I don’t care what anyone says: there are plenty of jobs out there for new grads.  What our nation is lacking is qualified grads to fill those jobs. In my sales class today, a girl actually complained that my professor would not accept her paper a week late.  She had no legitimate excuse and just expected to be catered to.  If this was an actual sales report at a real company, she’d be gone in a second.

It’s not easy.  Half of my classes make me want to peel of my eyelids.  But I still give it my all because that’s going to help me stand out in my career.  I want to be the girl winning awards, getting promotions, and reviving brands.  So go ahead and hate me, but it’s not gonna make me give any less than my best.

How many unicorns does it take to make a fairytale?

I’m a tranny.  No, not a transexual.  A transcollegiate, which is a fancy way of saying transfer student.  But tranny is way more fun. Please don’t throw things at me.
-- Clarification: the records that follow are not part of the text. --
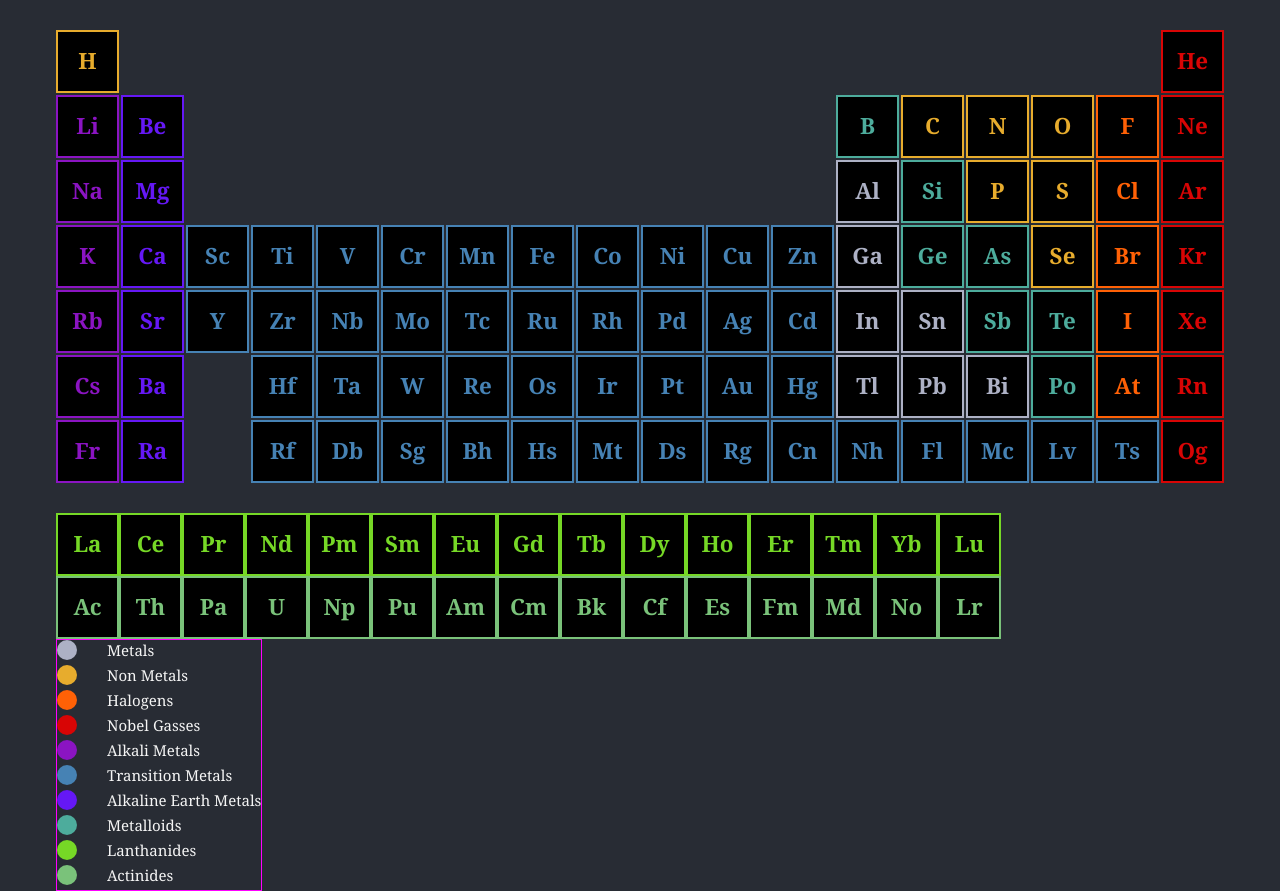
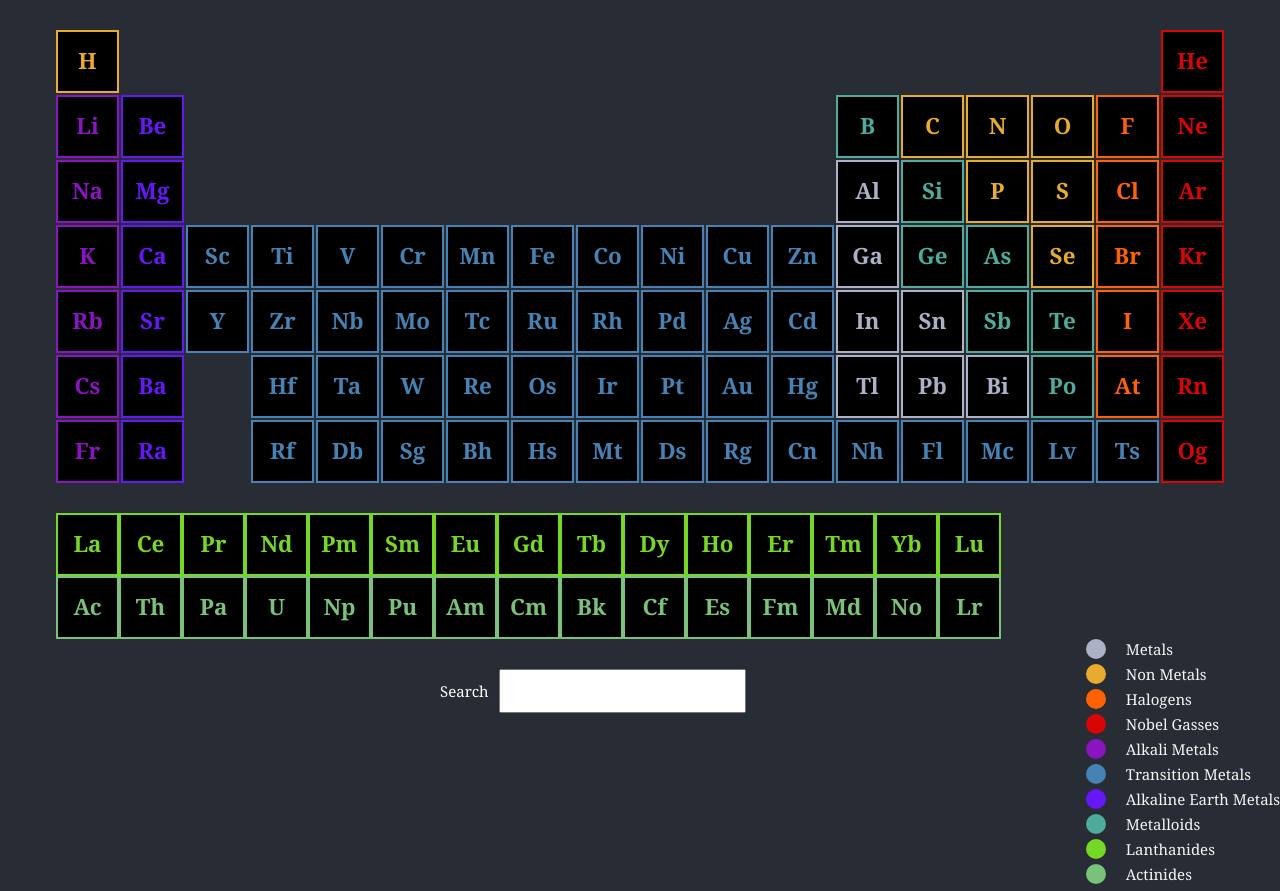
Before and after one commit to AliNisarAhmed/periodic-table-ts-gatsby, a Gatsby site: page / in a window 1280 px wide. Built offline with nearby package versions, Linux system fonts and the light colour scheme; Gatsby itself is replaced by a stand-in of ours.

Commit message:
Added Search with name

```diff
--- a/src/components/App.tsx
+++ b/src/components/App.tsx
@@ -1,10 +1,14 @@
-import React from "react";
+import React, { useState } from "react";
 import { graphql, useStaticQuery } from "gatsby";
 import { PeriodicTable } from "./PeriodicTable";
 import { IElement } from "../utils/types";
 import Legend from "./Legend";
+import Search from "./Search";
+import { func } from "prop-types";
 
 const App = props => {
+  const [searchTerm, setSearchTerm] = useState<string>("");
+
   const data = useStaticQuery(graphql`
     query allElementsQuery {
       dataJson {
@@ -26,10 +30,15 @@ const App = props => {
 
   return (
     <div className="app">
-      <PeriodicTable elements={elements} />
+      <PeriodicTable elements={elements} searchTerm={searchTerm} />
       <Legend />
+      <Search searchTerm={searchTerm} onSearchTermChange={onSearchTermChange} />
     </div>
   );
+
+  function onSearchTermChange(value: string) {
+    setSearchTerm(value);
+  }
 };
 
 export default App;
--- a/src/components/PeriodicTable.tsx
+++ b/src/components/PeriodicTable.tsx
@@ -6,15 +6,28 @@ import { partition } from "ramda";
 interface IProps {
   elements: IElement[];
   children?: any;
+  searchTerm: string;
 }
 
-export const PeriodicTable: React.FC<IProps> = ({ elements }) => {
+export const PeriodicTable: React.FC<IProps> = ({ elements, searchTerm }) => {
   const [normalElements, innerTransitionMetals] = partition(
     e => e.category !== "actinide" && e.category !== "lanthanide",
     elements
   );
 
   return (
+    <React.Fragment>
+      {searchTerm.trim() ? (
+        <div className="searchDisplay">
+          {elements
+            .filter(elem =>
+              elem.name.toLowerCase().includes(searchTerm.toLowerCase())
+            )
+            .map(elem => (
+              <Element element={elem} />
+            ))}
+        </div>
+      ) : (
         <React.Fragment>
           <div className="container">
             {normalElements.map(elem => (
@@ -27,5 +40,7 @@ export const PeriodicTable: React.FC<IProps> = ({ elements }) => {
             ))}
           </div>
         </React.Fragment>
+      )}
+    </React.Fragment>
   );
 };
--- /dev/null
+++ b/src/components/Search.tsx
@@ -0,0 +1,25 @@
+import React, { ChangeEvent } from "react";
+
+const Search = ({ searchTerm, onSearchTermChange }) => {
+  return (
+    <div className="search">
+      <label htmlFor="search" className="search__label">
+        Search
+      </label>
+      <input
+        id="search"
+        type="text"
+        value={searchTerm}
+        onChange={onChange}
+        className="search__input"
+      />
+    </div>
+  );
+
+  function onChange(e: ChangeEvent<HTMLInputElement>) {
+    const { value } = e.target;
+    onSearchTermChange(value);
+  }
+};
+
+export default Search;
--- a/src/styles/_legend.scss
+++ b/src/styles/_legend.scss
@@ -1,7 +1,9 @@
 .legend {
+  position: absolute;
+  right: 0;
+
   display: flex;
   flex-direction: column;
-  border: 1px solid fuchsia;
   width: fit-content;
 
   &__item {
@@ -57,8 +59,7 @@
   }
 
   &__text {
-    flex-grow: 4;
-    margin-left: 3rem;
+    margin-left: 2rem;
     font-size: 1.5rem;
     color: whitesmoke;
   }
--- /dev/null
+++ b/src/styles/_search.scss
@@ -0,0 +1,22 @@
+.searchDisplay {
+  margin: 2.5rem 2rem auto;
+  max-width: 1200px;
+  display: flex;
+  flex-wrap: wrap;
+}
+
+.search {
+  max-width: 40rem;
+  margin: 3rem auto;
+
+  &__label {
+    color: white;
+    font-size: 1.5rem;
+    margin-right: 1rem;
+  }
+
+  &__input {
+    padding: 1rem;
+    font-size: 1.5rem;
+  }
+}
--- a/src/styles/index.scss
+++ b/src/styles/index.scss
@@ -3,3 +3,4 @@
 @import "./layout";
 @import "./main";
 @import "./legend";
+@import "./search";
```
Lines whose indentation alone changed are shown as unchanged.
After taking a year off from school to work, I’m starting this semester at a new much smaller school close to home, but far from where I want to be.  I loved Ithaca, but finances and some other troubles got in the way of finishing my degree there.  It sucks being stuck with a year and a half left of school when I should be rocking it out at some amazing agency in the city, but I’m doing what I gotta do.  The two things I’m struggling with are 1. Living at home after being somewhat on my own living in amazing cities since I was 17 and 2. the complete ridiculousness of my classes.  While my AP scores took care of pretty much all my core requirements at Ithaca, Centenary requires an additional math, science, and English course for my major.  This means I’m taking a mix of 4000 level marketing classes and freshmen remedial filler classes.  I’m thrilled to be re-reading Beowulf for the first time since 10th grade, but not so thrilled with how elementary my classes are.  I’m a competitive girl and I like a challenge in everything I do.

As always, I like to find the humor in every situation.  And it’s no different now.  My most pathetic class, by far, is Quantitative Literacy, my math class.  They even disguise the name to trick everyone who hates math into taking it.

On the first day, we spent 97 minutes reviewing fractions.

Now I’m doing anything I can to avoid taking Calculus, so obviously I’m gonna suck it up and get an easy A in this class.  But that doesn’t mean I can’t have a little fun.

Today we went over our first “lab”.  This “lab” consists of 7 “word problems” such as “Look up the cheapest airfare from Newark, NJ to Honolulu, Hawaii.  Does this cost more or less than the cheapest airfare from Philadelphia, PA to Honolulu, Hawaii?”

One of the questions involves looking up and finding the differences between temperature between here and Miami.  My professor actually had to clarify that he was looking for the difference in degrees, not in cloudy versus sunny.  He reminded us that to do math, you need numbers.

Which got me thinking (never a good thing)…

Numbers are really holding us back.

We are missing out on all sorts of amazing, unexplored abstract math problems.

For instance, does bubblegum – gumballs = bubbleballs? (pretty sure this is the opposite of blue balls.)

What do you get when you divide a chia pet in half?

How many unicorns does it take to make a fairytale?

These are life’s true questions.  And until we stop relying on numbers, we may never know the answers.